Like they do in Florida, and 23 other states
Last week, Republican state delegate Matt Morgan announced his intention to introduce a bill during the upcoming legislative session, that would allow Maryland’s regional community colleges to seek the accreditation required of them to start offering bachelor’s degrees — whereas now, of course, they can only offer associate’s degrees.
Morgan is proposing this local solution in response to President Biden’s sweeping student loan debt transferral diktat, which will force taxpayers to absorb the cost of a generation’s college debt, yet does nothing to address the real and persistent problem: four year colleges and the degrees they offer are too expensive.
But a less expensive alternative may become available in Maryland if this yet-to-be written bill gets through, and select four year degrees become attainable at the community college level where the cost-per-credit is significantly lower than the traditional four year college options.

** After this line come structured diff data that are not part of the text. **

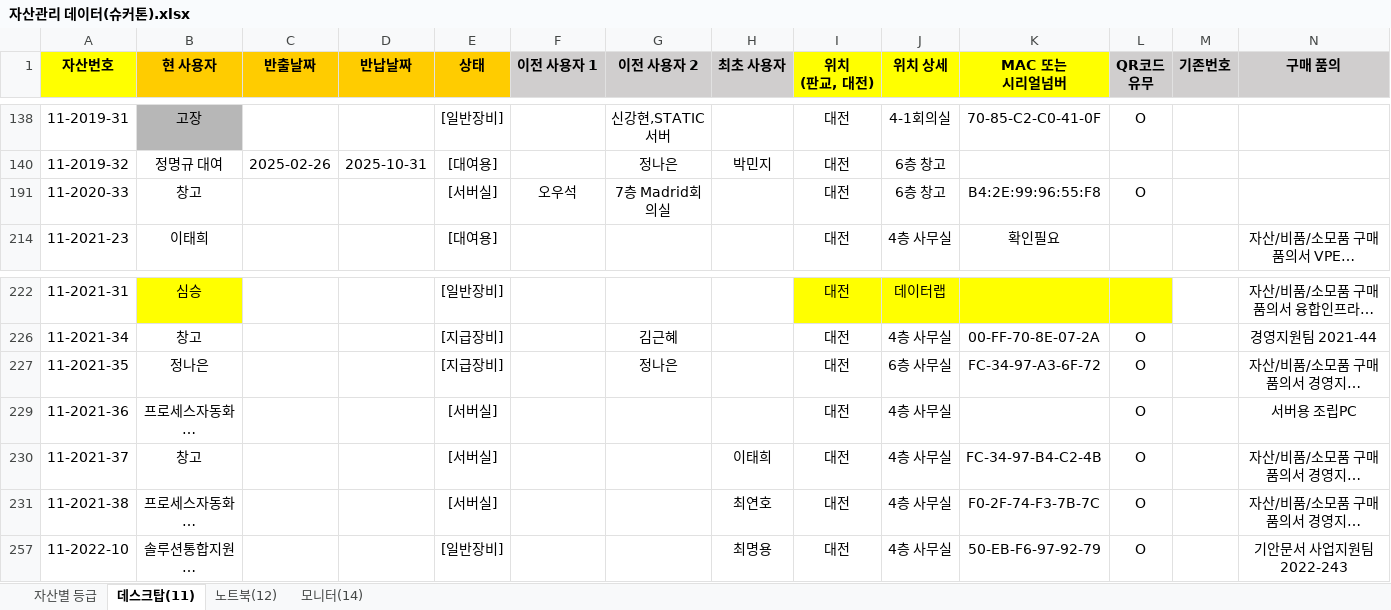
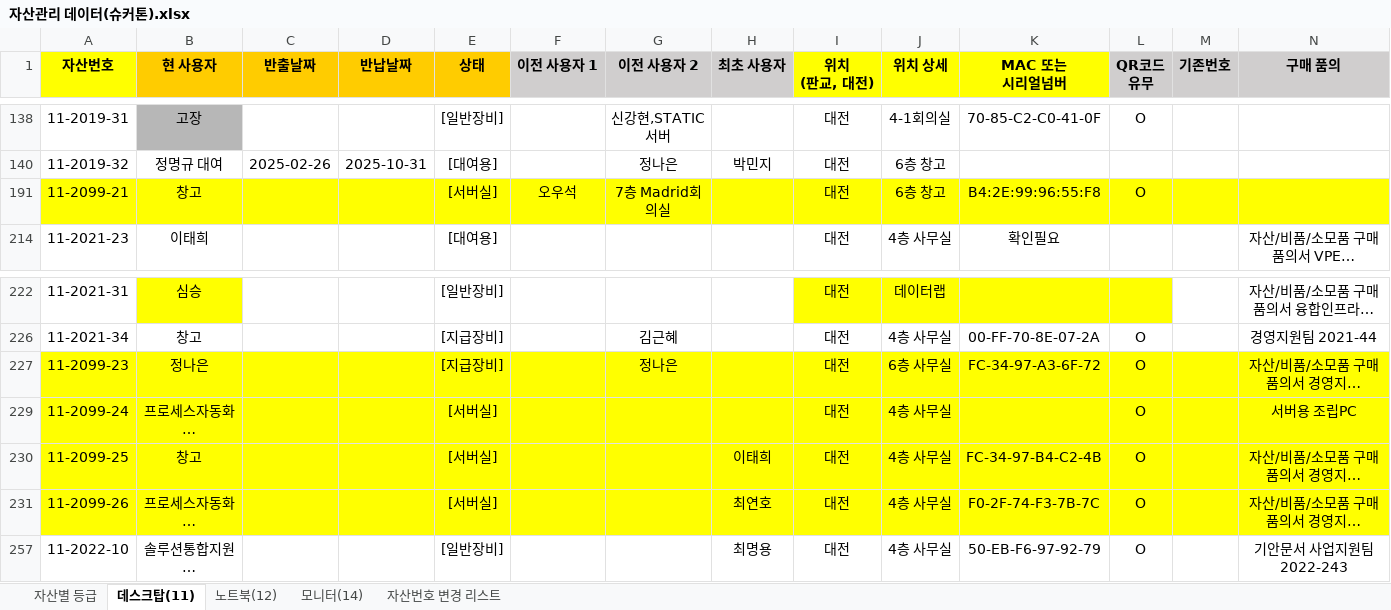
Before and after one commit to SuresoftTechnologies/sams, an Excel workbook: 자산관리 데이터(슈커톤).xlsx, sheet 데스크탑(11), drawn as a sheet; only a part is shown, gaps mark what is left out; long unchanged cells end in …; values as stored, in another font and other column widths than the file's, no borders; conditional formats not drawn; the diff covers the shown part only; the diff names each change by its address in the sheet, - before the commit and + after, or states it on an @@ line.

```diff
--- a/자산관리 데이터(슈커톤).xlsx (sheet 데스크탑(11))
+++ b/자산관리 데이터(슈커톤).xlsx (sheet 데스크탑(11))
+sheet tab: 자산번호 변경 리스트
-A191 (자산번호): 11-2020-33
+A191 (자산번호): 11-2099-21
-A191:N191 fill: none
+A191:N191 fill: #FFFF00
-A227 (자산번호): 11-2021-35
+A227 (자산번호): 11-2099-23
-A227:N227 fill: none
+A227:N227 fill: #FFFF00
-A229 (자산번호): 11-2021-36
+A229 (자산번호): 11-2099-24
-A229:N231 fill: none
+A229:N231 fill: #FFFF00
-A230 (자산번호): 11-2021-37
+A230 (자산번호): 11-2099-25
-A231 (자산번호): 11-2021-38
+A231 (자산번호): 11-2099-26
```
Also changed, not shown: cell formats elsewhere in this sheet, sheet 모니터(14), sheet 자산별 등급, sheet 노트북(12), hidden cells, charts or pictures, 1 other file.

One key stipulation in all of this, is that these new four year degree programs must correspond directly to local workforce needs, meaning degrees towards professions like teaching and nursing would be eligible, but the more vague liberal arts specializations like communications and media would not be.
Morgan points to Florida as being an example of a state that has implemented a solution like this and found success with it. Florida’s legislature greenlit their policy way back in 2001, and now, according to a recent study by New America, four year community college graduates in the state outearn their two year graduate counterparts by $10,000 each year, without the encumbrance of loads of student loan debt.
Other states took notice of Florida’s success, and now 23 of them allow community colleges to offer targeted bachelor’s degrees in at least some capacity, including California, Michigan, Arizona, and South Carolina — a distribution that shows this occurring outside of traditionally partisan lines.
Arizona’s program went live in 2021, and allows all community colleges to offer four year degrees, while additionally stipulating that the price of the baccalaureate level courses not exceed 150% of the corresponding associates level courses, seemingly a preventative measure to ensure that the community colleges don’t take this as an invitation to balloon to the size and cost of the standard four year colleges they are meant to be an alternative to.
Morgan mentioned how his colleague, delegate Mark Fisher, had introduced a similar bill back in 2016, but despite attracting bipartisan support amongst the southern delegation, never amounted to much in the chambers of Annapolis — the timing just wasn’t there.
Maybe the timing will be right come this next legislative session.
Reacting to this news colorfully but accurately, was Carroll’s delegate elect Eric Bouchat, who considers himself a “strong advocate of community college” and supports anything that undermines the “scam” that traditional universities have become.
Fellow state delegate elect Chris Tomlinson reacted at length, saying:
"If the bill that Delegates Fisher and Morgan plan to introduce mirrors HB966 (from the 2016 session), I will absolutely support that legislation. At least 17 states (including Florida and New York) allow community colleges to offer at least one type of bachelor's degree and Maryland should join those ranks. If Democrats really believe that all Americans should have the opportunity to attend college without taking on soul-crushing student loan debt, they should get behind this proposed bill as well. I would love to see Carroll Community College, which is already ranked the number one community college in Maryland and 10th nationwide (in 2021), offering undergraduate programs. Especially in the fields of education and nursing, where we constantly hear in the news that there are shortages in those labor categories."